The phase information inherent to spectral domain optical coherence tomography (OCT) processing can be exploited to resolve sub-coherence length displacement variations. Spectral domain phase microscopy (SDPM) is a functional extension of Fourier domain OCT whose common-path topology enables extraordinary phase sensitivity. Here we demonstrate the usefulness of SDPM in three biologically relevant applications: real-time tracking of cell surface displacements of contracting cardiac myocytes, extracting cytoplasmic flow characteristics for a single-celled organism (flow rates ~10-30μm/s), and cellular mechanical responses to cytoskeletal drug treatments. The results of these experiments are corroborated by light microscopy acquired concurrently with the SDPM data.

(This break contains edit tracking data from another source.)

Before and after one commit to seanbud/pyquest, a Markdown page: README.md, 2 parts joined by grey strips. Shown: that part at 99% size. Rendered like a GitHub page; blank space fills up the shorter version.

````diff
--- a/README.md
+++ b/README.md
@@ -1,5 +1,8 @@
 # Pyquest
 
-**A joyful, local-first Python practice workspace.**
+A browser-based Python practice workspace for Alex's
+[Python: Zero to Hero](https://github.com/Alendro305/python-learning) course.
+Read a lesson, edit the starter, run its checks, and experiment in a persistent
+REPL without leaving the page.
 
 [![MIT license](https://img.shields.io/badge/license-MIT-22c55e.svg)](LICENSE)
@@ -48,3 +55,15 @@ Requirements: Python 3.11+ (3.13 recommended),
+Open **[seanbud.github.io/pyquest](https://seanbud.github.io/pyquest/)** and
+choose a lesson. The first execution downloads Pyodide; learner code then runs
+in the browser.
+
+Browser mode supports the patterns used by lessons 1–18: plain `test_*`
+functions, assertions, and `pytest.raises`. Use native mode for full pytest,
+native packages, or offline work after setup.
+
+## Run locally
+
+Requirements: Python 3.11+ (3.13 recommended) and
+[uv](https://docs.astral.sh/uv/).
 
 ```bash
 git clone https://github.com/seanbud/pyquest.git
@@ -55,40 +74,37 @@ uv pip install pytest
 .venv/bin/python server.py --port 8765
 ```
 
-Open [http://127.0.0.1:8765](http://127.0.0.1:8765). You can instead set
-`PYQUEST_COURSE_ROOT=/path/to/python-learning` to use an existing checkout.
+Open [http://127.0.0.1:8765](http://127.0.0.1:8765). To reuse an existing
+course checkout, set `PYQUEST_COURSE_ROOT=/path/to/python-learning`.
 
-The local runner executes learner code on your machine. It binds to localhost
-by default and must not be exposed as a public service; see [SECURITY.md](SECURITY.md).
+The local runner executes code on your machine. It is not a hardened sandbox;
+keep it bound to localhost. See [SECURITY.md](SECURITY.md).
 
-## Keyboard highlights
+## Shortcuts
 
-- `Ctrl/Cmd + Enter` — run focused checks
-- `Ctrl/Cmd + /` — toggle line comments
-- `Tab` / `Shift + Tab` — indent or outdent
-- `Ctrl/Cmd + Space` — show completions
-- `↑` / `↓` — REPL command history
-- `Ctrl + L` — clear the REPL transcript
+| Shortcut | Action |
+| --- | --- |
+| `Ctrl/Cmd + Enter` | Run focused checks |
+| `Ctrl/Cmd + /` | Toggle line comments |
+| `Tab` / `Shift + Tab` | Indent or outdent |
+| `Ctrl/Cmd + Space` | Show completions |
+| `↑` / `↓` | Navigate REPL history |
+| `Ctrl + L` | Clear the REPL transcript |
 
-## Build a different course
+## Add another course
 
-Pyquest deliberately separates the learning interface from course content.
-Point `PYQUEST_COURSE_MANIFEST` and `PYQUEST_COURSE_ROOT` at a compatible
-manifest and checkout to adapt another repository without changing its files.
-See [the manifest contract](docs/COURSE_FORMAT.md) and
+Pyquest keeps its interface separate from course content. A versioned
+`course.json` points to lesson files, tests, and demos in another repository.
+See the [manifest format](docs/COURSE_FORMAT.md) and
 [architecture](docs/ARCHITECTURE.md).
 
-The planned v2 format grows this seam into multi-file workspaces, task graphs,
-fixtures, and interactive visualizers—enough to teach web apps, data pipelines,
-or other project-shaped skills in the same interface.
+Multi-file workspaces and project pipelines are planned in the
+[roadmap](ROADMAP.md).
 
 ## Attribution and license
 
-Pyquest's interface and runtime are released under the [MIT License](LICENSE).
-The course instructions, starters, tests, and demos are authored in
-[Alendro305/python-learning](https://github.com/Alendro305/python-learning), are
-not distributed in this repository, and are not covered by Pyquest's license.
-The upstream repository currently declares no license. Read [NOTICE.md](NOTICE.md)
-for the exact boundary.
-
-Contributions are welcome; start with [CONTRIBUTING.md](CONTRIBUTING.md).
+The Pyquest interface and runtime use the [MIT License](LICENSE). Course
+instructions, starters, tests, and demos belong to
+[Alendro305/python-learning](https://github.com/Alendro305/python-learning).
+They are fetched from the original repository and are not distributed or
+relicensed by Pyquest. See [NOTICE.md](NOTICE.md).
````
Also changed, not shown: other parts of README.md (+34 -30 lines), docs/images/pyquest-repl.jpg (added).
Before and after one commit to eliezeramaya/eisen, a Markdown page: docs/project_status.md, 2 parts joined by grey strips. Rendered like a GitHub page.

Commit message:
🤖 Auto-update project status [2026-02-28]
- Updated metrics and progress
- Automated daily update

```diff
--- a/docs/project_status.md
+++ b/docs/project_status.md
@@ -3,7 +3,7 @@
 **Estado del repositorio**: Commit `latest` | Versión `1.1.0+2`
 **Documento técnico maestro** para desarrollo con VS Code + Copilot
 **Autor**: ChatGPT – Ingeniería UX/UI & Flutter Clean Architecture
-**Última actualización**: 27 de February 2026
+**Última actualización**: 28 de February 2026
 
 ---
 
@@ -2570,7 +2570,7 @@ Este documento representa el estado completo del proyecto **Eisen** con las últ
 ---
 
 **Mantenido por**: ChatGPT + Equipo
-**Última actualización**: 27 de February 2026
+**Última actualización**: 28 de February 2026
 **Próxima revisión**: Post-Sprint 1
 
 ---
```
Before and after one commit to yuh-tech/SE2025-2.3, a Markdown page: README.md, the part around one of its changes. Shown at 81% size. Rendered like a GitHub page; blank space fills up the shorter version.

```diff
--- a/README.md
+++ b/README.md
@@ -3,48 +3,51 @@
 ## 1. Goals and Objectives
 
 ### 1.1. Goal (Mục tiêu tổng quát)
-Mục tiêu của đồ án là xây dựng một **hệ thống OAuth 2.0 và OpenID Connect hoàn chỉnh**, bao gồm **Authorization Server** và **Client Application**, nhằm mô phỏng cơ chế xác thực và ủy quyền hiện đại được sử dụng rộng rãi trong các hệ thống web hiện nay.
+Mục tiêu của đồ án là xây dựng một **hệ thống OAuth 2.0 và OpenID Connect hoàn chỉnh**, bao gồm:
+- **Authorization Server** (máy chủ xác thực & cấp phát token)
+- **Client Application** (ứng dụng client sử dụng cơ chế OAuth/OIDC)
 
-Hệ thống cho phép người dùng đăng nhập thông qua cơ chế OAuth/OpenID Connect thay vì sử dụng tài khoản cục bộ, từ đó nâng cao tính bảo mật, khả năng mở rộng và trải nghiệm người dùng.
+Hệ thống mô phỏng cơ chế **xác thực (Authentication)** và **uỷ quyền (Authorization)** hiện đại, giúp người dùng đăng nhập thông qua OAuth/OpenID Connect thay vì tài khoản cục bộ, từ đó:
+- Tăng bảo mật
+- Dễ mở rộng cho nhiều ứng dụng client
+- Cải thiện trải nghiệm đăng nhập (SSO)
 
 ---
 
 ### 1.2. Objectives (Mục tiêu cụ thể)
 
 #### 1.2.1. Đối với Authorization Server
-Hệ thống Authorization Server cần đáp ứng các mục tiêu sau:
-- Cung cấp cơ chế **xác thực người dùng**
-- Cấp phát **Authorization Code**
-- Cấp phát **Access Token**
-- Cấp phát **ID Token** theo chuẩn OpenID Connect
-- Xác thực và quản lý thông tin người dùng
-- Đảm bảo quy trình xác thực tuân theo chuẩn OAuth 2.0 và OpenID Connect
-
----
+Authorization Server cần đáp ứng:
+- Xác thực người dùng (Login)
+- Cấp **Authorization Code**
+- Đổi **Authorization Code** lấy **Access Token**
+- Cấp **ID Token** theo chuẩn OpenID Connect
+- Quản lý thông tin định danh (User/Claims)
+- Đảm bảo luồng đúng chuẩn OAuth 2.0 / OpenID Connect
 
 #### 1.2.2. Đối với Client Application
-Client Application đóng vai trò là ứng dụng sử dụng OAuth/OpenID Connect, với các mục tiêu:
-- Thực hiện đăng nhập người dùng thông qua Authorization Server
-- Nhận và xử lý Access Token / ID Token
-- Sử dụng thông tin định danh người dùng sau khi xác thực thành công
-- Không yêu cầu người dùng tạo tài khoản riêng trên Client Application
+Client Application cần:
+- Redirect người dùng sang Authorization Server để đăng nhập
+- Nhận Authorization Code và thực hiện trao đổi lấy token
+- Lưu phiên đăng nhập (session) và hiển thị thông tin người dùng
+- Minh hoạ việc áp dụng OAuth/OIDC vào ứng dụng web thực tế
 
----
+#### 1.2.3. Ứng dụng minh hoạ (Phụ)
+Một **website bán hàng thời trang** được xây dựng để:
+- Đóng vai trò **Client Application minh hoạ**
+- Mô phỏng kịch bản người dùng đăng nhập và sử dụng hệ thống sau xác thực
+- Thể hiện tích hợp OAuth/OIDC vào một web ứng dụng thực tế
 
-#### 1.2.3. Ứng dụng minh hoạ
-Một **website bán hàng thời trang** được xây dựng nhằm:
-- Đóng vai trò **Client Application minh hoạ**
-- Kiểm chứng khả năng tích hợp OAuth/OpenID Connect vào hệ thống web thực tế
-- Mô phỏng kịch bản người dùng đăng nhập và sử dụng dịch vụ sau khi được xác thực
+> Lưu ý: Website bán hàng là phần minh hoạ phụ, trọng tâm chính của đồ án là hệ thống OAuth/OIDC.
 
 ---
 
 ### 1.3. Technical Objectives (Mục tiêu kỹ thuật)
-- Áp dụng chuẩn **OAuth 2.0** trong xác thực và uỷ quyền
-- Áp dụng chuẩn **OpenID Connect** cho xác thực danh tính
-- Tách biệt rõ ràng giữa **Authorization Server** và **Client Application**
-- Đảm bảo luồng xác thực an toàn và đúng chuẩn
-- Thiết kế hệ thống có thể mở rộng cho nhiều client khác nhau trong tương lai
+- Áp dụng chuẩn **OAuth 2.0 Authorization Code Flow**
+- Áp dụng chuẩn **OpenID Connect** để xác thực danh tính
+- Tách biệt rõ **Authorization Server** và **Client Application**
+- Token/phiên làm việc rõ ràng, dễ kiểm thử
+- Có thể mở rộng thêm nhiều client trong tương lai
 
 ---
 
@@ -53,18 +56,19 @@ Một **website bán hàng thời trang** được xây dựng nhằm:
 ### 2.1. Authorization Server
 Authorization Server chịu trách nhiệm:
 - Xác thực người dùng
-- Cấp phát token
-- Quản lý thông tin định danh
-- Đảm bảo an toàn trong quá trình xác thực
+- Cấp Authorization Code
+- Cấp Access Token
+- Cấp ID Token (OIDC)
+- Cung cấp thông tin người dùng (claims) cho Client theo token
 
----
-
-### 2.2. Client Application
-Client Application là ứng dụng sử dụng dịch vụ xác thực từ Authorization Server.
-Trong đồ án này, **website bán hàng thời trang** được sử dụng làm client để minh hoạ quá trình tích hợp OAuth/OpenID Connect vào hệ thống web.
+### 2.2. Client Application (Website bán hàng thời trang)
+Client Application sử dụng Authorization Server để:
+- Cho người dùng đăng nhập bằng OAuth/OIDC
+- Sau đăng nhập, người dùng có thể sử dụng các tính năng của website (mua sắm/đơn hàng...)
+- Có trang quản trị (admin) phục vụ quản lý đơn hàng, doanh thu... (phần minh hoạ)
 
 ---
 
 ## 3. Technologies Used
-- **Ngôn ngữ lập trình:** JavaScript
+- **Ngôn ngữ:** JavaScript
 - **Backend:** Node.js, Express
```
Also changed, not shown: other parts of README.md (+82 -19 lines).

Broadband interferometry is an attractive technique for the detection of cellular motions because it provides depth-resolved interferometric phase information via coherence gating. Here a phase sensitive technique called spectral domain phase microscopy (SDPM) is presented. SDPM is a functional extension of spectral domain optical coherence tomography that allows for the detection of cellular motions and dynamics with nanometer-scale sensitivity. This sensitivity is made possible by the inherent phase stability of spectral domain OCT combined with common-path interferometry. The theory that underlies this technique is presented, the sensitivity of the technique is demonstrated by the measurement of the thermal expansion coefficient of borosilicate glass, and the response of an Amoeba proteus to puncture of its cell membrane is measured. We also exploit the phase stability of SDPM to perform Doppler flow imaging of cytoplasmic streaming in A. proteus. We show reversal of cytoplasmic flow in response to stimuli, and we show that the cytoplasmic flow is laminar (i.e. parabolic) in nature. We are currently investigating the use of SDPM in a variety of different cell types.